PROBLEM TO SOLVE
Collect from the data below each line with "life".

GIVEN ENTRIES

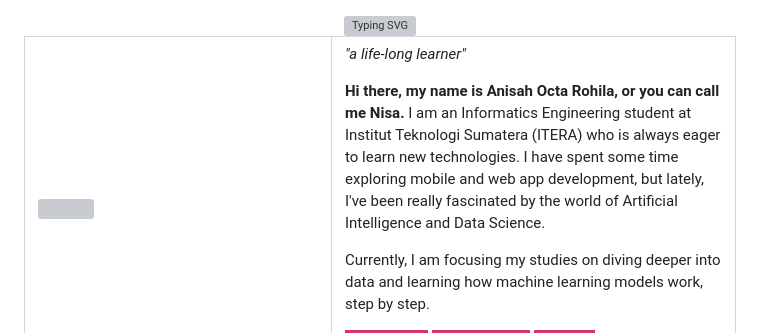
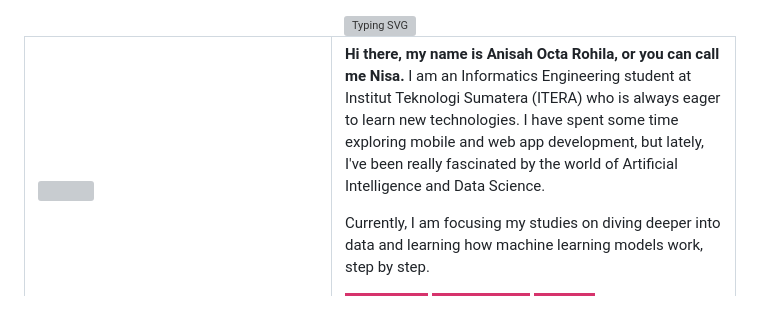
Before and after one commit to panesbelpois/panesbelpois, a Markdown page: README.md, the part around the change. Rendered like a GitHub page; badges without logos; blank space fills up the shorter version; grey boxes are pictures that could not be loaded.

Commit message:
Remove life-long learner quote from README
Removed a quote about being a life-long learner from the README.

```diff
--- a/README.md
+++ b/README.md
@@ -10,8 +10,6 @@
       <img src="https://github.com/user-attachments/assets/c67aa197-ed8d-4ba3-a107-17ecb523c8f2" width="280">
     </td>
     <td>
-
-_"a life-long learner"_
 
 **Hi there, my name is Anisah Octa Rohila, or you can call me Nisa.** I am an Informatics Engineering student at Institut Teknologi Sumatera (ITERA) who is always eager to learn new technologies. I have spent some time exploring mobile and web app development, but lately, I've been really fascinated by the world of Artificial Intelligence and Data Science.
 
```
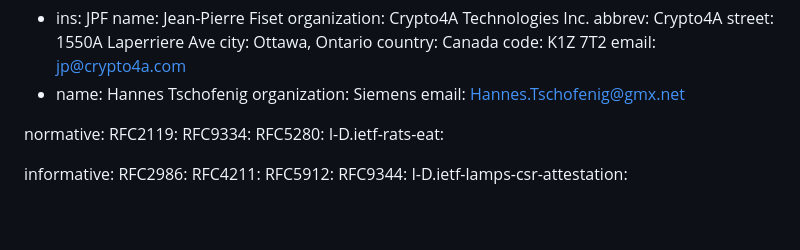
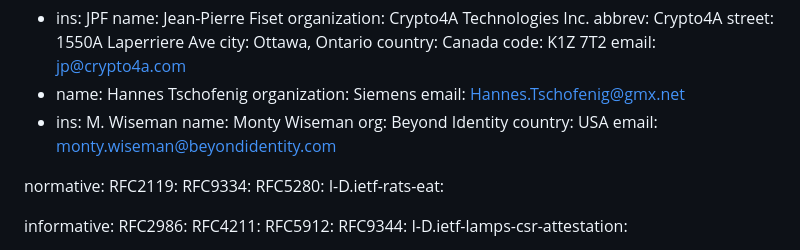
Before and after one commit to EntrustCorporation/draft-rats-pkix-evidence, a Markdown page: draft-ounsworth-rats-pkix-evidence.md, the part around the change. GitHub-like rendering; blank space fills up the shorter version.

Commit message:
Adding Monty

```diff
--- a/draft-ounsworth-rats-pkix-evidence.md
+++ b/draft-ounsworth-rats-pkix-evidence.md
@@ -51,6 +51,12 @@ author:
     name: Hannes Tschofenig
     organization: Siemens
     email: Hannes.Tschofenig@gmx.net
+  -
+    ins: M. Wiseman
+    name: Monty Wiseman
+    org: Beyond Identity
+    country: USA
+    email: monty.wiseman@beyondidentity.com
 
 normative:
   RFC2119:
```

SOLUTION TO THE EXERCISE
Remove life-long learner quote from README
Removed a quote about being a life-long learner from the README.
-_"a life-long learner"_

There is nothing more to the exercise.